**What to work on**
What lines below include the word "file"? Copy each one.

**Exercise data**
◇ ◇ ◇

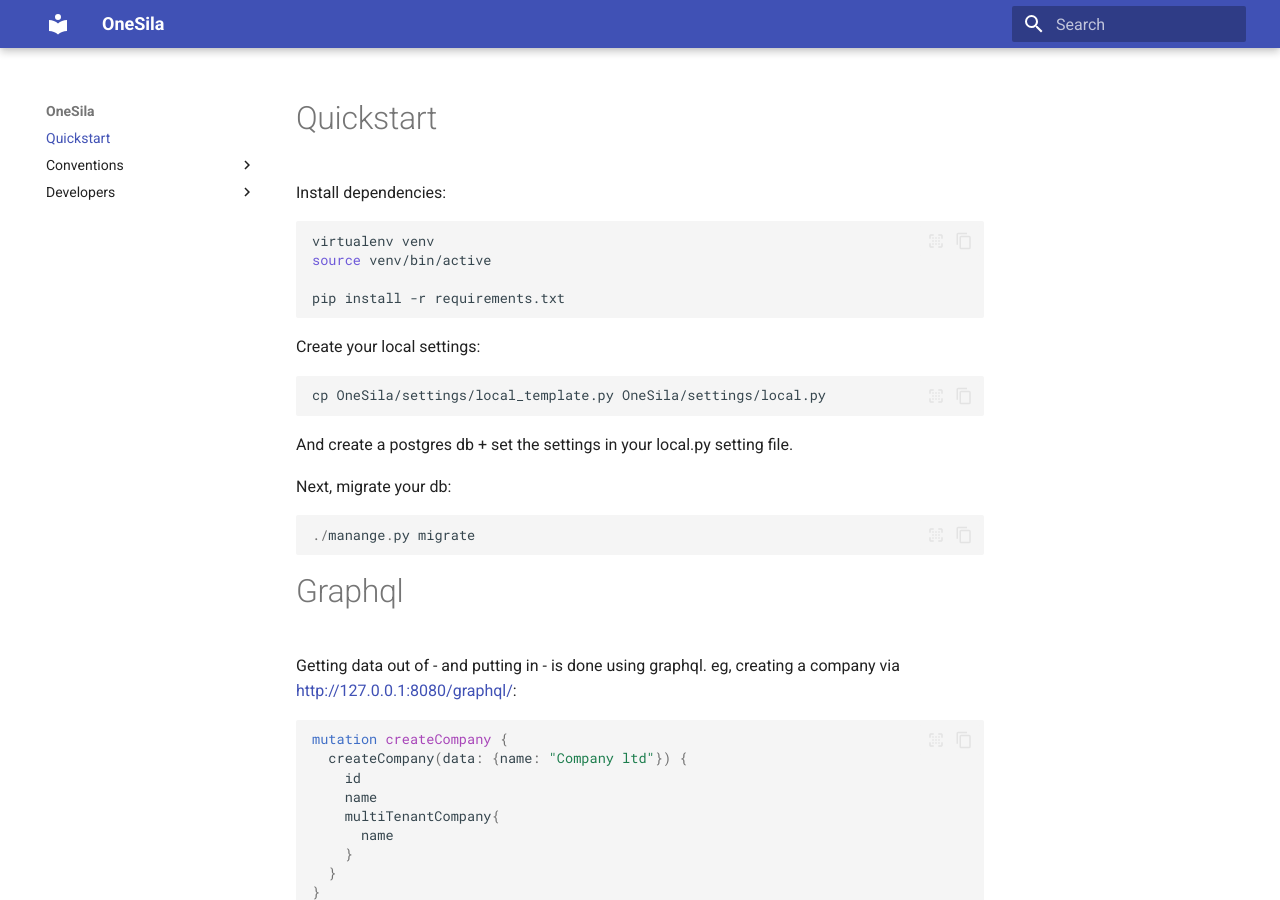
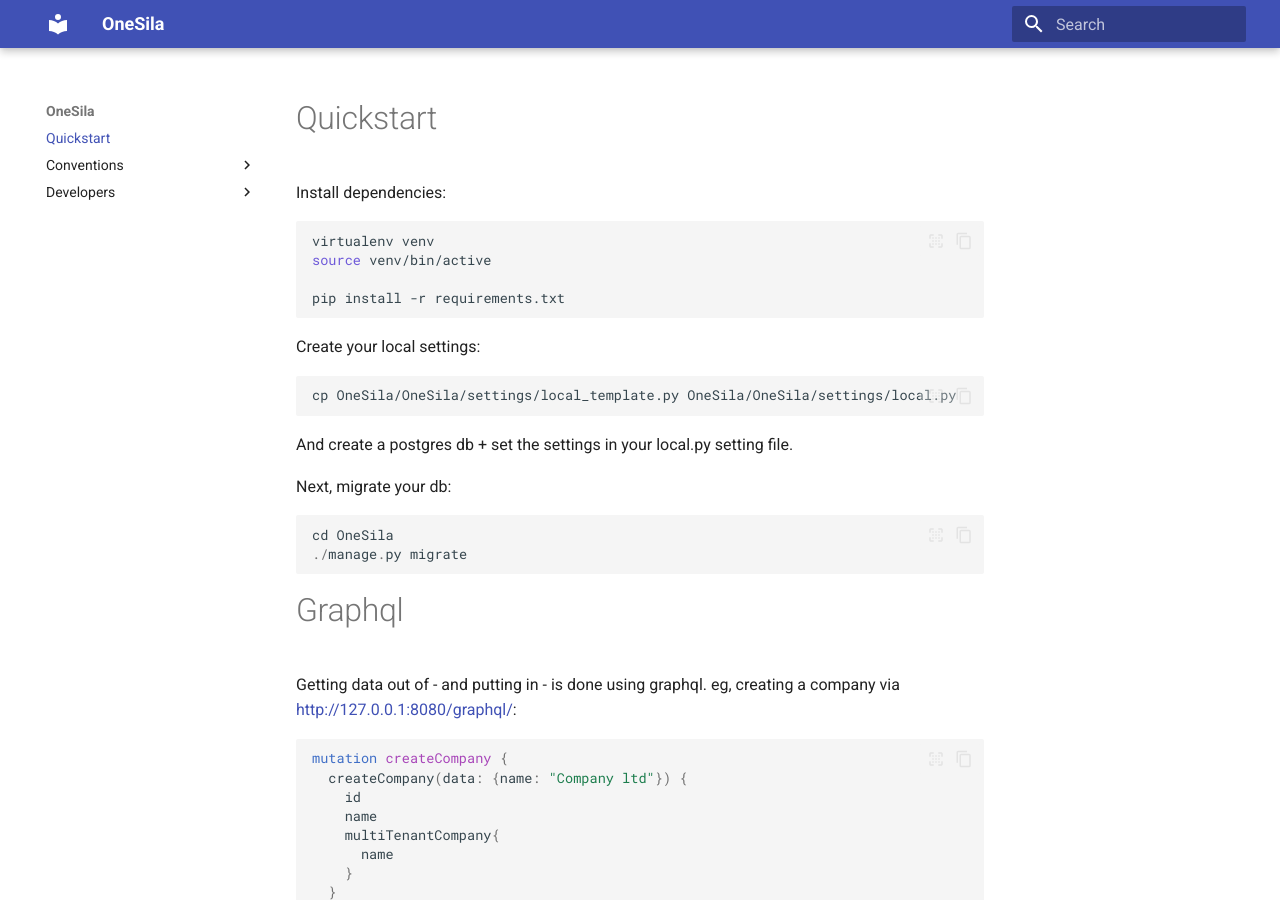
Before and after one commit to OneSila/OneSilaHeadless, an MkDocs documentation site: the page built from docs/index.md, in a window 1280 px wide and 900 px high. Built offline with MkDocs 1.6.1 and Material for MkDocs 9.7.7, drawn with Linux system fonts in a browser that asks for light colours.

Commit message:
docs fixes

````diff
--- a/docs/index.md
+++ b/docs/index.md
@@ -12,7 +12,7 @@ pip install -r requirements.txt
 Create your local settings:
 
 ```bash
-cp OneSila/settings/local_template.py OneSila/settings/local.py
+cp OneSila/OneSila/settings/local_template.py OneSila/OneSila/settings/local.py
 ```
 
 And create a postgres db + set the settings in your local.py setting file.
@@ -21,7 +21,8 @@ And create a postgres db + set the settings in your local.py setting file.
 Next, migrate your db:
 
 ```python
-./manange.py migrate
+cd OneSila
+./manage.py migrate
 ```
 
 # Graphql
````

◇ ◇ ◇

**Solution to the exercise**
 And create a postgres db + set the settings in your local.py setting file.
@@ -21,7 +21,8 @@ And create a postgres db + set the settings in your local.py setting file.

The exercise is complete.